AN: Not great, but not all that bad.

JG: By the early 2000s, superstar DJs were the Rick Wakemans of their day, living comfortably in the sticks, inviting Crazy Town to appear on their half-arsed songs and pilfering the opening lick from Harry Nilsson’s sublime ‘Everybody’s Talkin’’ like right bastards.

TM: The inane flipside of dance music’s utopian dreams. Nilsson’s sampled ‘Everybody’s Talkin’’ is stripped of its splendour amid the downright gormlessness. “Seeing stars! Seeing stars! I’m seeing stars!”

81. Curtis Stigers - 'You're All That Matters to Me'
(1992, #6, RC)

DL: Some of these 'love' songs really are soulless. Said it before and I'll say it again: the only romantic love worth penning a song about is that of the dark, sadistic unrequited variety. Total shit.

AN: Crazy midi percussion track. Bizarre.

JG: Jesus, this is boring shit. Have we got any Michael Bolton songs coming up?

TM: Neutered horns, smugly clicking percussion, sanitised ‘gospel’ backing vocals, a waist-coated man earnestly emoting: is anything less liable to connect with me than an early-90s AOR ballad? So humdrum!

If you enjoyed this, why not catch up with...

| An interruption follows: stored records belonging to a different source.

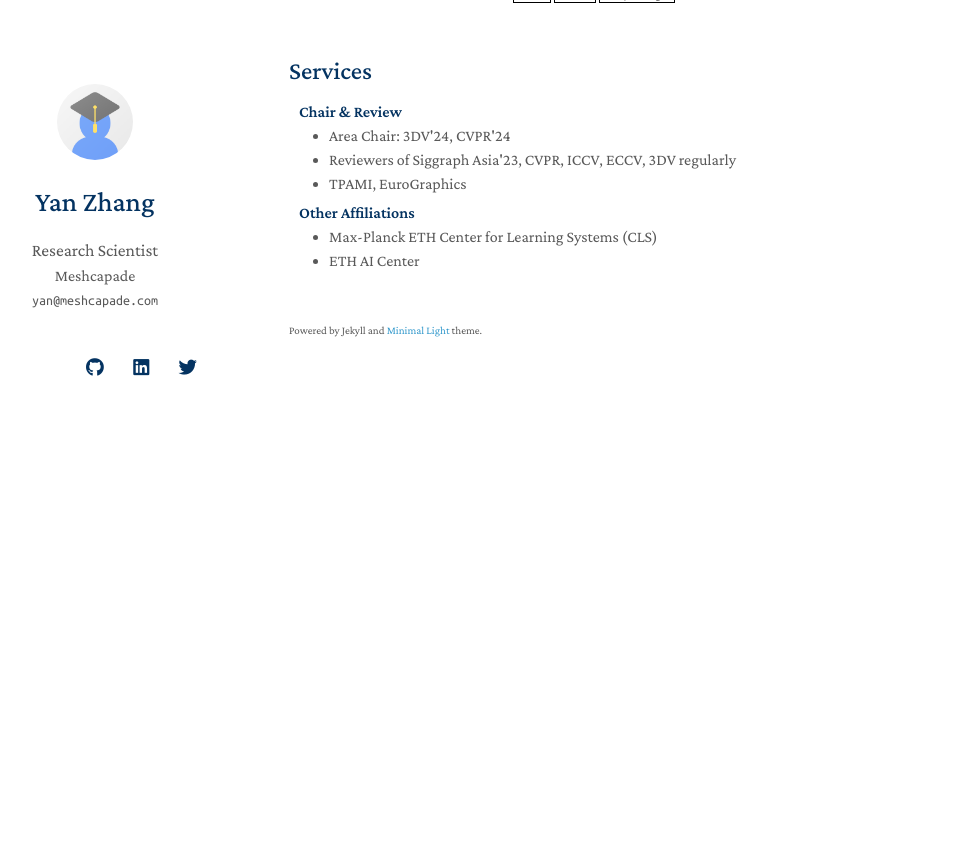
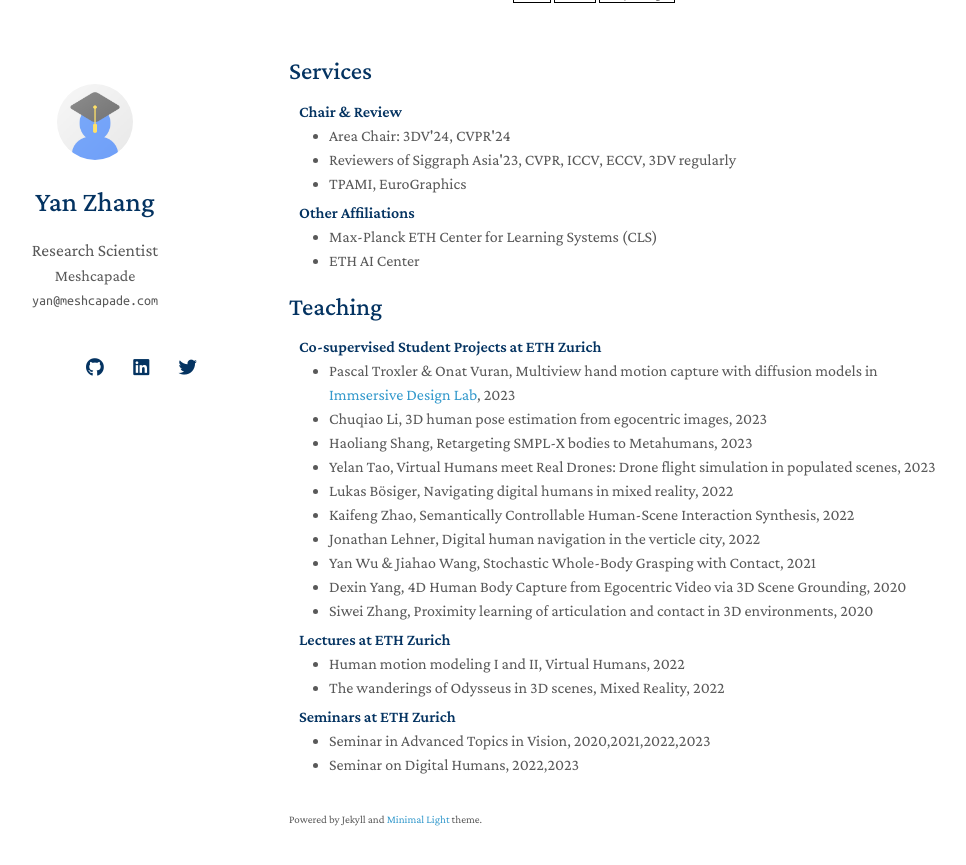
Before and after one commit to yz-cnsdqz/yz-cnsdqz.github.io, a Jekyll site: the page built from index.md, in a window 1280 px wide and 900 px high, scrolled down 2085 px. Shown: the top 865 px of the window, without its empty margins (181-1147 px from the left). Built offline with Jekyll 4.4.1, drawn with Linux system fonts in a browser that asks for light colours; nearby versions of some CDN libraries; a style sheet for code colours, icons or effects is not loaded; before the commit the page ends 2496 px from its top, so only the background shows below that.

Commit message:
add teaching page

```diff
--- /dev/null
+++ b/_includes/teaching.md
@@ -0,0 +1,28 @@
+## Teaching
+
+<h4 style="margin:0 10px 0;">Co-supervised Student Projects at ETH Zurich</h4>
+<ul style="margin:0 0 5px;">
+  <li>Pascal Troxler & Onat Vuran, Multiview hand motion capture with diffusion models in <a href="https://designplusplus.ethz.ch/infrastructure.html">Immsersive Design Lab</a>, 2023</li>
+  <li>Chuqiao Li, 3D human pose estimation from egocentric images, 2023</li>
+  <li>Haoliang Shang, Retargeting SMPL-X bodies to Metahumans, 2023</li>
+  <li>Yelan Tao, Virtual Humans meet Real Drones: Drone flight simulation in populated scenes, 2023</li>
+  <li>Lukas Bösiger, Navigating digital humans in mixed reality, 2022</li>
+  <li>Kaifeng Zhao, Semantically Controllable Human-Scene Interaction Synthesis, 2022</li>
+  <li>Jonathan Lehner, Digital human navigation in the verticle city, 2022</li>
+  <li>Yan Wu & Jiahao Wang, Stochastic Whole-Body Grasping with Contact, 2021</li>
+  <li>Dexin Yang, 4D Human Body Capture from Egocentric Video via 3D Scene Grounding, 2020</li>
+  <li>Siwei Zhang, Proximity learning of articulation and contact in 3D environments, 2020</li>
+</ul>
+
+
+<h4 style="margin:0 10px 0;">Lectures at ETH Zurich</h4>
+<ul style="margin:0 0 5px;">
+  <li>Human motion modeling I and II, Virtual Humans, 2022</li>
+  <li>The wanderings of Odysseus in 3D scenes, Mixed Reality, 2022</li>
+</ul>
+
+<h4 style="margin:0 10px 0;">Seminars at ETH Zurich</h4>
+<ul style="margin:0 0 5px;">
+  <li>Seminar in Advanced Topics in Vision, 2020,2021,2022,2023</li>
+  <li>Seminar on Digital Humans, 2022,2023</li>
+</ul>
--- a/index.md
+++ b/index.md
@@ -35,3 +35,5 @@ Please see more details in my [CV](assets/files/yanzhang_CV.pdf).
 {% include_relative _includes/publications.md %}
 
 {% include_relative _includes/services.md %}
+
+{% include_relative _includes/teaching.md %}
```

Part One: 200-181
Part Two: 180-161
Part Three: 160-141
Part Four: 140-121
Part Five: 100-81

No comments:

Post a Comment